━━━━━ EXERCISE INPUTS

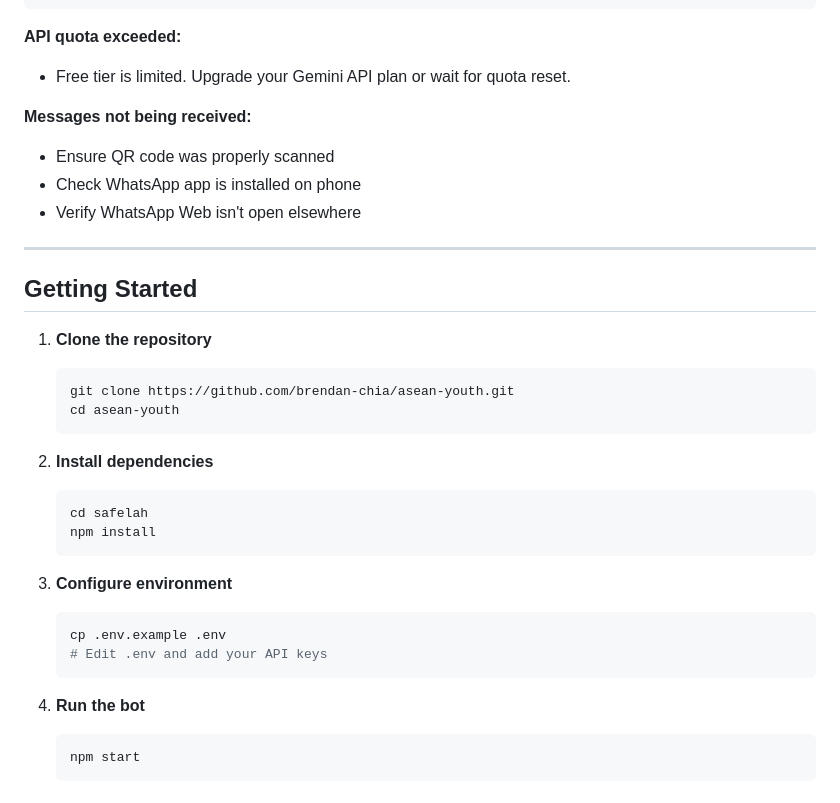
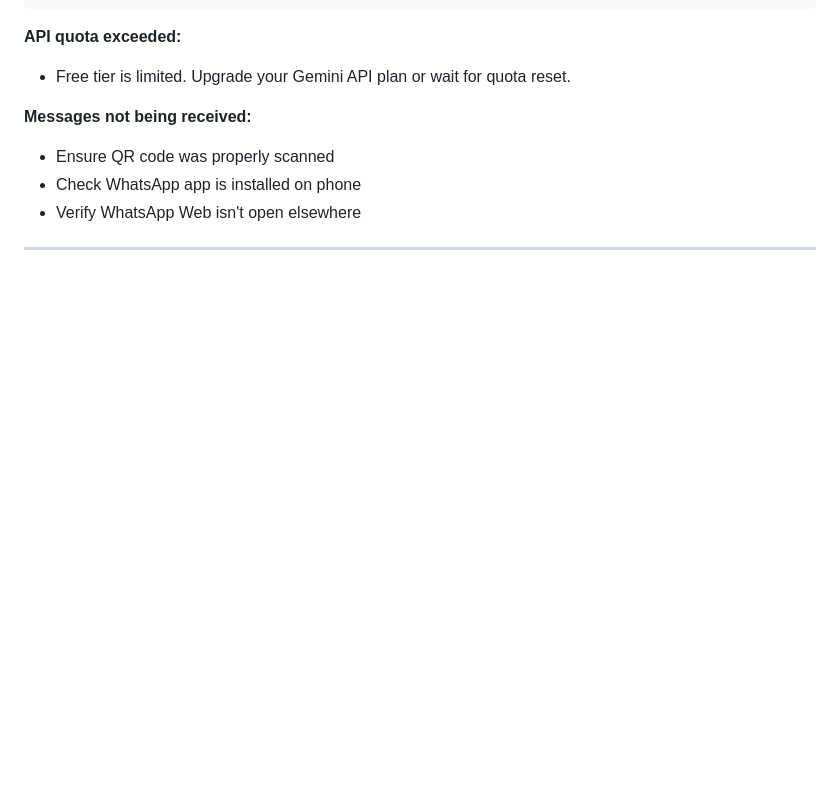
Before and after one commit to brendan-chia/MyAI-Future-Hack, a Markdown page: README.md, the part around the change. Drawn GitHub-style; blank space fills up the shorter version.

Commit message:
--
Removed the 'Getting Started' section from README.

````diff
--- a/README.md
+++ b/README.md
@@ -119,29 +119,3 @@ npm start
 - Verify WhatsApp Web isn't open elsewhere
 
 ---
-
-
-## Getting Started
-
-1. **Clone the repository**
-   ```bash
-   git clone https://github.com/brendan-chia/asean-youth.git
-   cd asean-youth
-   ```
-
-2. **Install dependencies**
-   ```bash
-   cd safelah
-   npm install
-   ```
-
-3. **Configure environment**
-   ```bash
-   cp .env.example .env
-   # Edit .env and add your API keys
-   ```
-
-4. **Run the bot**
-   ```bash
-   npm start
-   ```
````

━━━━━━━━━━

=== WHAT THE TASK REQUIRES ===
Return each line above word for word. Skip the pictures.

=== ANSWER FOR THE TASK ===
Before and after one commit to brendan-chia/MyAI-Future-Hack, a Markdown page: README.md, the part around the change. Drawn GitHub-style; blank space fills up the shorter version.

Commit message:
--
Removed the 'Getting Started' section from README.

````diff
--- a/README.md
+++ b/README.md
@@ -119,29 +119,3 @@ npm start
 - Verify WhatsApp Web isn't open elsewhere
 
 ---
-
-
-## Getting Started
-
-1. **Clone the repository**
-   ```bash
-   git clone https://github.com/brendan-chia/asean-youth.git
-   cd asean-youth
-   ```
-
-2. **Install dependencies**
-   ```bash
-   cd safelah
-   npm install
-   ```
-
-3. **Configure environment**
-   ```bash
-   cp .env.example .env
-   # Edit .env and add your API keys
-   ```
-
-4. **Run the bot**
-   ```bash
-   npm start
-   ```
````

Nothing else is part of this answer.